Diving in at the deep end, Céline Sciamma’s Portrait of a Lady on Fire was my first splash into the art of French cinema. Having been exposed to some light-hearted forms of french cinema through studying Higher French at school, this film served as a baptism of fire at the Inverness Film Festival this weekend.
The dramatic landscape of the north coast of Brittany isolates stars Noémie Merlant and Adèle Haenel in a private world of passion. In the eighteenth century, French artist, Marianne (Merlant), arrives to paint Héloïse (Haenel) in her mansion house. Héloïse’s mother has commissioned Marianne to paint her daughters portrait to consolidate her marriage. However, Héloïse is grieving the suspected suicide of her sister. Marianne must paint her without her knowing. It is through spending time together that their feelings develop and blossom, like French purple irises in the warming summer.
The two would-be lovers are brought together by two things: art and music. Yet for sometime there is an absence of both. The lack of music creates an intimate viewing experience and as the use of sound builds over time, so does the two women's (initially unspoken) love. The first flashpoint of their relationship is heralded by the first musical note of the film; a single key from a harpsichord. However, unlike art and music (in which one can indulge) the two characters have to face up to a decision: is it best to resist temptation to avoid inevitable pain or to follow their hearts? As Marianne dresses Héloïse, it is as if the sharp pull of the corset mirrors the abrupt severity of reality, tightening the characters into a world of social conformity to avoid persecution.

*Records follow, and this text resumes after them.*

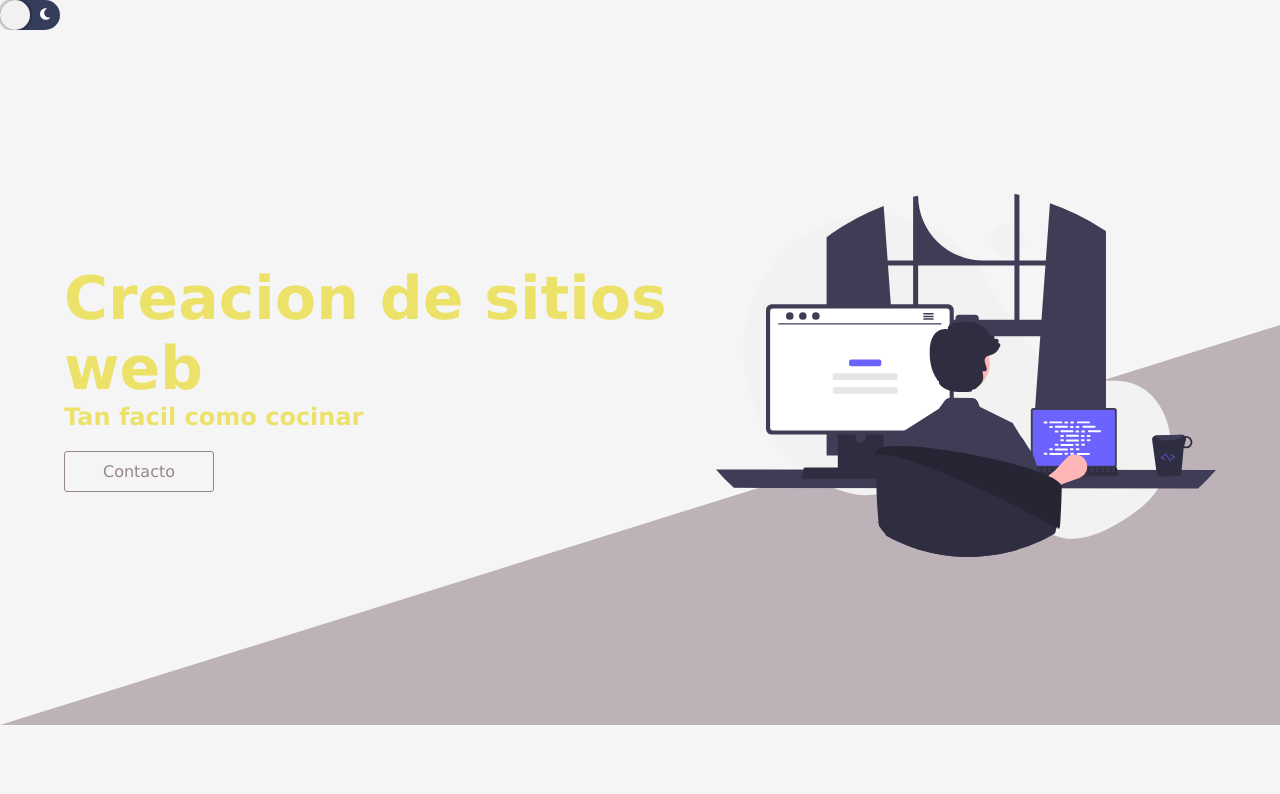
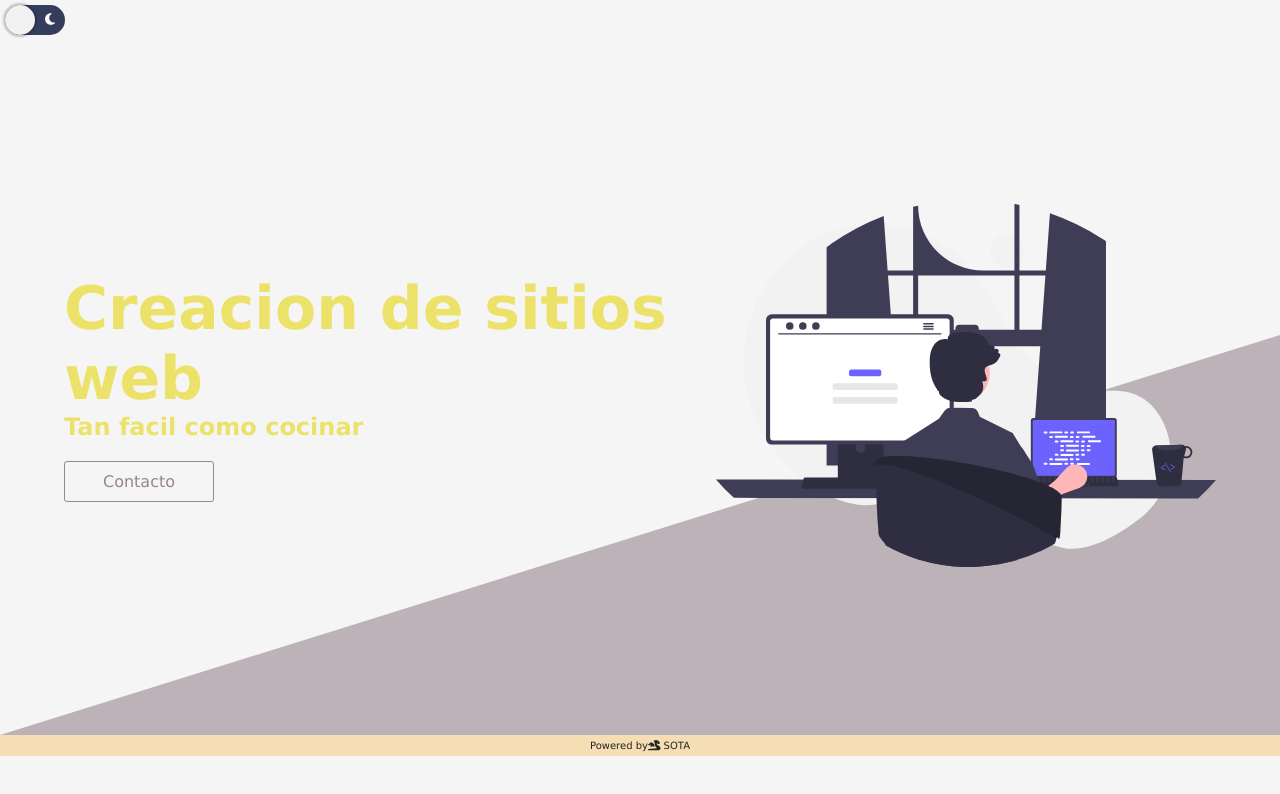
Before and after one commit to BrianSotalin/landingp, a plain HTML site: page index.html in a window 1280 px wide. Drawn offline with Linux system fonts and the light colour scheme.

Commit message:
updated-footer

```diff
--- a/index.html
+++ b/index.html
@@ -28,6 +28,7 @@
         <div class="absolute"></div>
 
     </header>
+    <footer> Powered by <a href="https://briansotalin.github.io/mypage/"> <i class="fas fa-dragon"></i> sota </a> </footer>
     <script src="app.js"></script>
 </body>
 </html>
--- a/style.css
+++ b/style.css
@@ -68,6 +68,7 @@ SWITCH
 
 .switch {
     top: 0;
+    margin: 5px;
     background: #343D5B;
     border-radius: 1000px;
     border: none;
@@ -113,6 +114,23 @@ SWITCH
     display: block;
     background: none;
     color: #fff;
+  }
+  footer{
+      display: flex;
+      justify-content: center;
+      background: wheat;
+      font-size: 10px;
+      padding: 5px;
+      font-weight: 300;
+      color: rgb(36, 35, 35);
+  }
+  footer:hover{
+      letter-spacing: 2px;
+  }
+  footer a{
+      text-decoration: none;
+      text-transform: uppercase;
+      color: rgb(36, 35, 35);
   }
   /*
   MODO OSCURO
```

Portrait of a Lady on Fire identifies core issues that are still prevalent today. This love story is not necessarily of gender or sexuality but of raw emotion, passion, irresistible allure and self acceptance. The emotion between the two women is love in its purest, most natural form and what this film suggests is that surely love is only forbidden when there are people who deem it so. No thoughts or boundaries stand in the way of their intimacy. Yet their relationship suffers from the discrimination that has been non-existent in their own housebound world, seeping in to their dynamic as this form of prejudice was and (unfortunately) can still be inescapable. Their love is never at risk, for no fire can destroy something so unique. It is their connection, relationship and friendship that risks being tarnished by the world’s expectations and regulations.
This film says so much despite its limited use of dialogue. It was beautifully eye opening to explore different aspects of French culture through the art of visual language. It also highlighted a message that is incredibly important to me: that love is love and not even fire can destroy such a strong emotion.
This blog was written by:
Supported by Film Hub Scotland, part of the BFI’s Film Audience Network, and funded by Creative Scotland and Lottery funding from the BFI.